[[ Supplied information, beginning ]]
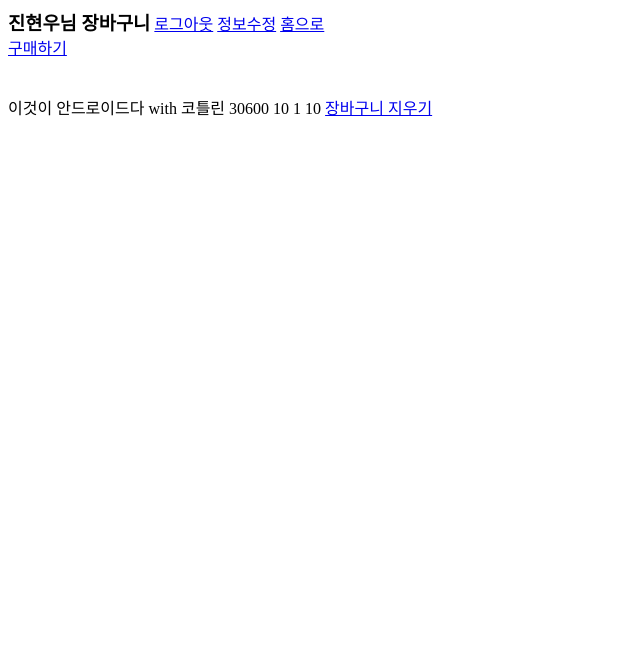
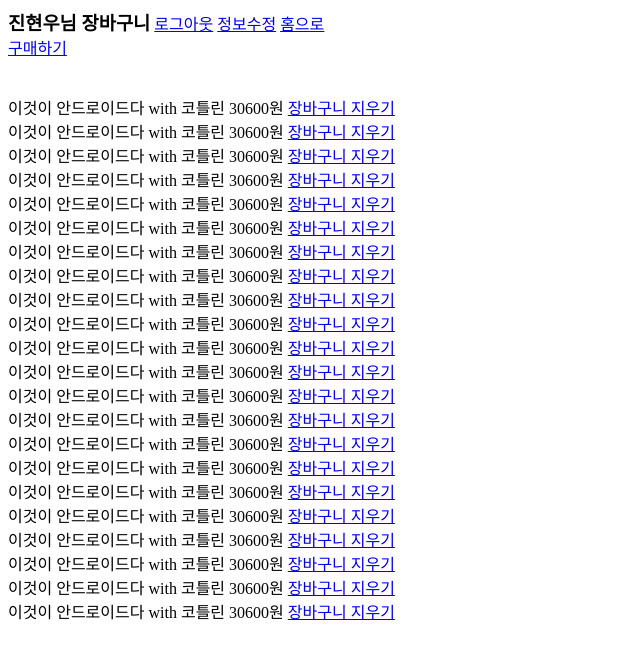
Before and after one commit to ButterCon/-Django-Online_BookStore, a Django app: a page that uses DB_project/bookstore/templates/bookstore/cartPage.html in a window 1280 px wide. Shown: the top 659 px of the page, without its empty margins (0-640 px from the left). Run offline with Django 3.2, Linux system fonts and the light colour scheme; data comes from the database, SQL or seed files in the repository; both versions use the stored data as it was after the commit; tables that the repository leaves empty hold one stand-in row (values such as "Sample post").

Commit message:
cartdel수정해야됨

```diff
--- a/DB_project/bookstore/templates/bookstore/cartPage.html
+++ b/DB_project/bookstore/templates/bookstore/cartPage.html
@@ -9,14 +9,11 @@
     <a href="{% url 'bookstore:login' %}">로그아웃</a>
     <a href="{% url 'bookstore:userinfo' User.User_name %}">정보수정</a>
     <a href="{% url 'bookstore:home' User.User_name %}">홈으로</a></br>
-    <a href="{% url 'bookstore:order' User.User_name BookOrder.Order.id %}">구매하기</a></br></br></br>
-    {% for i in BookOrder_list %}
+    <a href="{% url 'bookstore:order' User.User_name %}">구매하기</a></br></br></br>
+    {% for i in BookSB_list %}
         <p style="display:inline">{{i.Book.Book_name}}</p><!--책이름-->
-        <p style="display:inline">{{i.Book.Book_price}}</p><!--책정가-->
-        <p style="display:inline">{{i.BO_DC_price}}</p><!--책할인가-->
-        <p style="display:inline">{{i.BO_count}}</p><!--책수량-->
-        <p style="display:inline">{{i.BO_price}}</p><!--책할인가합계-->
-        <a href="{% url 'bookstore:cartdel' User.User_name i.Order.id i.Book.id%}">장바구니 지우기</a> </br>
+        <p style="display:inline">{{i.Book.Book_price}}원</p><!--책정가-->
+        <a href="{% url 'bookstore:cartdel' User.User_name i.Book.id%}">장바구니 지우기</a> </br>
     {% endfor %}
 </body>
 </html>
--- a/DB_project/bookstore/urls.py
+++ b/DB_project/bookstore/urls.py
@@ -4,20 +4,24 @@
 app_name = "bookstore"
 
 urlpatterns = [
+    path('login/', views.loginPage, name='login'),
     path('<str:name>/home/', views.homePage, name='home'),
-    path('<str:name>/<int:BookOrder_id>/order/', views.orderPage, name='order'),
+    ############################주문####################################
+    path('<str:name>/order/', views.orderPage, name='order'),
     path('<str:name>/<int:book_id>/order/', views.orderConPage, name='ordercon'),
     path('<str:name>/orderdone/', views.orderdonePage, name='orderdone'),
+    ############################장바구니#################################
     path('<str:name>/cart/', views.cartPage, name='cart'),
     path('<str:name>/<int:book_id>/cart/', views.cartaddPage, name='cartadd'),
-    path('<str:name>/<int:Order_id>/<int:book_id>/cart/', views.cartdelPage, name='cartdel'),
+    path('<str:name>/<int:book_id>/cart/', views.cartdelPage, name='cartdel'),
+    ############################회원가입#################################
     path('reg/', views.regPage, name='reg'),
     path('regCon/', views.regConPage, name='regCon'),
+    ############################회원정보수정##############################
     path('<str:name>/userinfo/', views.userinfoPage, name='userinfo'),
     path('<str:name>/sdadd/', views.sdaddPage, name='sdadd'),
     path('<str:name>/cardadd/', views.cardaddPage, name='cardadd'),
+    ############################쿠폰####################################
     path('<str:name>/coupon/', views.couponPage, name='coupon'),    #회원수정->쿠폰
     path('<int:BookOrder_id>/couponselect/', views.couponselectPage, name='couponselect'),    #주문->쿠폰
-    #path('<str:name>/<int:BookOrder_id>/<int:BookSB_id>/couponselectCon/', views.couponselectConPage, name='couponselectCon'),    #주문->쿠폰
-    path('login/', views.loginPage, name='login'),
 ]
--- a/DB_project/bookstore/views.py
+++ b/DB_project/bookstore/views.py
@@ -42,10 +42,9 @@
 
 def cartPage(request, name):
     User_qs = User.objects.get(User_name=name)
-    #Order_qs id로 넣어야됨
-    Order_qs = Order.objects.filter(User=User_qs).last()    #마지막 장바구니
-    BookOrder_qs = BookOrder.objects.filter(Order=Order_qs)
-    context = {'User': User_qs, 'Order_list': Order_qs, 'BookOrder_list': BookOrder_qs}
+    SB_qs = ShoppingBasket.objects.get(User=User_qs)
+    BookSB_qs = BookSB.objects.filter(ShoppingBasket=SB_qs)
+    context = {'User': User_qs, 'BookSB_list': BookSB_qs}
     return render(request, 'bookstore/cartPage.html', context)
 
 
@@ -63,70 +62,25 @@
     #장바구니에 책 넣기
     BookSB(Book=Book_qs, ShoppingBasket=SB_qs).save()
     BookSB_qs = BookSB.objects.filter(ShoppingBasket=SB_qs) #장바구니 가져오기
-    #BookOrder 책 개수 저장하기
-    Book_stock = len(BookSB.objects.filter(Book=Book_qs))   #넘어온 책이 저장된 개수를 저장
-    #BookOrder 책 가격 넣기
-    Book_price_add = 0
-    for i in BookSB.objects.filter(Book=Book_qs):   #넘어온 책이 저장된 가격를 저장
-        Book_price_add += i.Book.Book_price
-    #Order -> 주문 총액 저장
-    order_totalAmount = 0
-    for i in BookSB_qs:
-        order_totalAmount += i.Book.Book_price
-    #Order 쿼리 저장
-    if len(BookSB.objects.filter(ShoppingBasket=SB_qs))==1:   #처음 저장할 때, 주문을 만들어준다, 주문 진행 할 때는 이걸로 계속 진행함
-        Order_qs = Order(User=User_qs, Order_date=datetime.datetime.now(), Order_totalprice=order_totalAmount)
-        Order_qs.save()
-    else:   #주문리스트에 저장돼 있을경우 데이터 업데이트해준다.
-        Order_qs = Order.objects.filter(User=User_qs).last()    #최신 주문가져오기
-        Order_qs.Order_totalprice = order_totalAmount   #금액 업데이트해준다, 혹시 나중에 금액 빼거나 추가할 때 업데이트 or 추가 중에 뭐가 더 좋을지 선택
-    Order_qs.save()
-    order_id = Order_qs.id  #주문번호
-    #BookOrder 쿼리 저장
-    if Book_stock == 1: #책주문리스트에 처음 책을 저장할 때, 책의개수가 1일 때, 새로운 쿼리를 생성해준다.
-        BookOrder_qs = BookOrder(Book=Book_qs, Order=Order_qs, BO_count=Book_stock, BO_price=Book_price_add)
-        BookOrder_qs.save()
-    else:   #책주문리스트에 기존에 책이 있을경우, 책 수량 +1, 책 가격 +
-        BookOrder_qs = BookOrder.objects.filter(Book=Book_qs)   #책 쿼리 찾아서 데이터 넣어줘야됨
-        BookOrder_qs.BO_count += 1  #책 수량 추가
-        BookOrder_qs.BO_price += Book_qs.Book_price #책 가격을 한번더 더해준다.
-        BookOrder_qs.save() #쿼리 저장
-    #####################쿠폰 어떡할거야?#######################
-    #models에 BO_DC_price를 전체 할인가로 할것인가, 한개의 할인가로 할것인가
-    #orderPage.html 19번줄 수정해줘야됨
-    #리턴
-    BookOrder_qs = BookOrder.objects.filter(Order=Order.objects.get(id=order_id))   #주문번호에 해당하는 책주문리스트 가져온다.
-    context = {'User': User_qs, 'BookOrder_list': BookOrder_qs} #책주문리스트에 저장된값들: 책 수량, 책 가격
+    context = {'User': User_qs, 'BookSB_list': BookSB_qs}
     return render(request, 'bookstore/cartPage.html', context)
 
 
-def cartdelPage(request, name,Order_id ,book_id):
+def cartdelPage(request, name, book_id):
     #장바구니 페이지에서 장바구니 지우기 클릭시 이벤트
     #책 재고량 +1
     #User 장바구니에 Book 제거
     User_qs = User.objects.get(User_name=name)
     Book_qs = Book.objects.get(id=book_id)  #지워야하는 책 쿼리 가져옴
     SB_qs = ShoppingBasket.objects.get(User=User_qs)
-    Order_qs = Order.objects.get(id=Order_id)   #현재 진행중인 카트id가져오기
     # 책 stock +1 해주기
     Book_qs.Book_stock += 1
     Book_qs.save()
     #유저장바구니리스트(BookSB)에 책 빼주기 -1
     BookSB_qs = BookSB.objects.filter(ShoppingBasket=SB_qs, Book=Book_qs) #장바구니에서 지워줄 책리스트 가져오기
-    BookSB_qs.first().delect()  #장바구니에 책 지워줌
-    #책주문내역리스트(BookOrder)에 책 빼주기 -1
-    #BookOrder에 책가격 뺴주기
-    BookOrder_qs = BookOrder.objects.filter(Order=Order_qs, Book=Book_qs) #책주문내역에 가져옴 책
-    if BookOrder_qs.BO_count == 1:  #책이 하나만 들어있을 경우
-        BookOrder_qs.delete()
-    elif BookOrder_qs.BO_count > 1: #책이 하나이상 들어있을 경우
-        BookOrder_qs.BO_count += -1
-        BookOrder_qs.BO_price += -Book_qs.Book_price    #책가격 뺴주기
-        Order_qs.Order_totalprice += -Book_qs.Book_price
-        Order_qs.save()
-        BookOrder_qs.save()
+    BookSB_qs.first().delete()  #장바구니에 책 지워줌
     #유저장바구니리스트에 책,장바구니 지우기
-    context = {'User': User_qs, "BookOrder_list": BookOrder_qs}
+    context = {'User': User_qs, "BookSB_list": BookSB_qs}
     return render(request, 'bookstore/cartPage.html', context)
 
 def orderConPage(request, name, book_id):   #주문 페이지 들어가기전에 쿼리 생성 및 저장
```
Also changed, not shown: DB_project/db.sqlite3.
[[ Supplied information, end ]]
- **Exercise objective**: Please copy each line of the material that has the string "orderConPage" somewhere in it.

- **Completed task**:
     path('<str:name>/<int:book_id>/order/', views.orderConPage, name='ordercon'),
 def orderConPage(request, name, book_id):   #주문 페이지 들어가기전에 쿼리 생성 및 저장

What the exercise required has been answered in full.